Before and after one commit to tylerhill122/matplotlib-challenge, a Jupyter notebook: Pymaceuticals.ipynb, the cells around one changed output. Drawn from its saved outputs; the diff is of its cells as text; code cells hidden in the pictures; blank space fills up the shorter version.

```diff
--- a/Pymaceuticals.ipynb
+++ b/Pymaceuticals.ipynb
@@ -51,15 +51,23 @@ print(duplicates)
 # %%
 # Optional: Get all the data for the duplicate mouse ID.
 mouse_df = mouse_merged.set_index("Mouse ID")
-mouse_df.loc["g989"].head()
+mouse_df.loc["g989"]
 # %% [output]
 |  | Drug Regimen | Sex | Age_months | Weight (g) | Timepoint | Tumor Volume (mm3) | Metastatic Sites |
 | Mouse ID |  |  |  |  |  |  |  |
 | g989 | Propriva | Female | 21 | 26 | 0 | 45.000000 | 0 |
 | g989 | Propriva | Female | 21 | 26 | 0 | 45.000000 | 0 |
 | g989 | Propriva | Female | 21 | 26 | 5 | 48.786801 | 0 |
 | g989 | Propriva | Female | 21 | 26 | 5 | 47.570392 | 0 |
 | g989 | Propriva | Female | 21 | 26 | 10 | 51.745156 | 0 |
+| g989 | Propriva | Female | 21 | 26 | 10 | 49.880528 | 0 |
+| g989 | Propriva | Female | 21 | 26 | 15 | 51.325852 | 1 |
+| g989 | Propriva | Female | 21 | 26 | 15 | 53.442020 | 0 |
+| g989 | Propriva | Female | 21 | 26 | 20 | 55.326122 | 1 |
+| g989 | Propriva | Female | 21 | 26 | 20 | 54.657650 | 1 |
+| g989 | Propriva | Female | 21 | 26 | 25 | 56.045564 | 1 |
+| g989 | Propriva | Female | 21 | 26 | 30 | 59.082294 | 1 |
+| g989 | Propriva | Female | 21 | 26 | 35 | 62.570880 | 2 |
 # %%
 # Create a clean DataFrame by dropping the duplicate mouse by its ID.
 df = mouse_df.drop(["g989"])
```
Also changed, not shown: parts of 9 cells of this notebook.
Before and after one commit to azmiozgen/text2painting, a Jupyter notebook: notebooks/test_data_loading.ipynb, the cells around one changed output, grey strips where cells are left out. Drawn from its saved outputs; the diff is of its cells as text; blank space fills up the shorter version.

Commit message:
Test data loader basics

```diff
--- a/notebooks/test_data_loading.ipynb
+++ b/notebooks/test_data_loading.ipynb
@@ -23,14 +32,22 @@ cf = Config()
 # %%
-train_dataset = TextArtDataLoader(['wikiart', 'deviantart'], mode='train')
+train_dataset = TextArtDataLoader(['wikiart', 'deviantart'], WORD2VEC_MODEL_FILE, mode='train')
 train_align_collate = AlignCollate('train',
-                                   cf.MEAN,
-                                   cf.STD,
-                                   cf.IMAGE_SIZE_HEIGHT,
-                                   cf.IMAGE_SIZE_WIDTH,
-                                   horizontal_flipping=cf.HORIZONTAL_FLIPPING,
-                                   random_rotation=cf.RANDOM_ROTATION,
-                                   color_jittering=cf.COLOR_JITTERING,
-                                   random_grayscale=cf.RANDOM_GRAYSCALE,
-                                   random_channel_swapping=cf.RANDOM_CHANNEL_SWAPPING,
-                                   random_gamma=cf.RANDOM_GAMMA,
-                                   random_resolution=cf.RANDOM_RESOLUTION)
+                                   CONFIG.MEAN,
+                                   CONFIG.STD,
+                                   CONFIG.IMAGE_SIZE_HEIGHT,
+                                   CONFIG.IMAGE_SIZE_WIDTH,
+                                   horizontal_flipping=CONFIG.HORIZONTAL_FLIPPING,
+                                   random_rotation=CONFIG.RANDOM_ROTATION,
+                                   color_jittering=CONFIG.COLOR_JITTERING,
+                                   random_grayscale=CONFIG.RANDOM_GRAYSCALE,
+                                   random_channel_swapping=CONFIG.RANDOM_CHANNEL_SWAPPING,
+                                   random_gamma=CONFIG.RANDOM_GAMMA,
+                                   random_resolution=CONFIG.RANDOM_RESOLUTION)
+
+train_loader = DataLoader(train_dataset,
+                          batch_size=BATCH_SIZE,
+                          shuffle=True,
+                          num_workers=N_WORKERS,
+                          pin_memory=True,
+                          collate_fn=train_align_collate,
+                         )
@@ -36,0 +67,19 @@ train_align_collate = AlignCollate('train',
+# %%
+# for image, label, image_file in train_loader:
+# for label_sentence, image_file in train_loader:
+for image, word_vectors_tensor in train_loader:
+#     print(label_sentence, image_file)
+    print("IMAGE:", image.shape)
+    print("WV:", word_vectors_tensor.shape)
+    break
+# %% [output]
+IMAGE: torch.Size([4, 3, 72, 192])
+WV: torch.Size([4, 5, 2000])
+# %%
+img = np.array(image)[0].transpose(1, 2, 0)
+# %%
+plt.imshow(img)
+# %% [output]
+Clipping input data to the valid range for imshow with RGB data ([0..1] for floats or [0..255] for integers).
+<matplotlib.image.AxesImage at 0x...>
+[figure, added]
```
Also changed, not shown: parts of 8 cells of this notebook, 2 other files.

══════════

■ Requirement
Every line above that has the string "Pymaceuticals" needs to be copied.

■ Task output
Before and after one commit to tylerhill122/matplotlib-challenge, a Jupyter notebook: Pymaceuticals.ipynb, the cells around one changed output. Drawn from its saved outputs; the diff is of its cells as text; code cells hidden in the pictures; blank space fills up the shorter version.
--- a/Pymaceuticals.ipynb
+++ b/Pymaceuticals.ipynb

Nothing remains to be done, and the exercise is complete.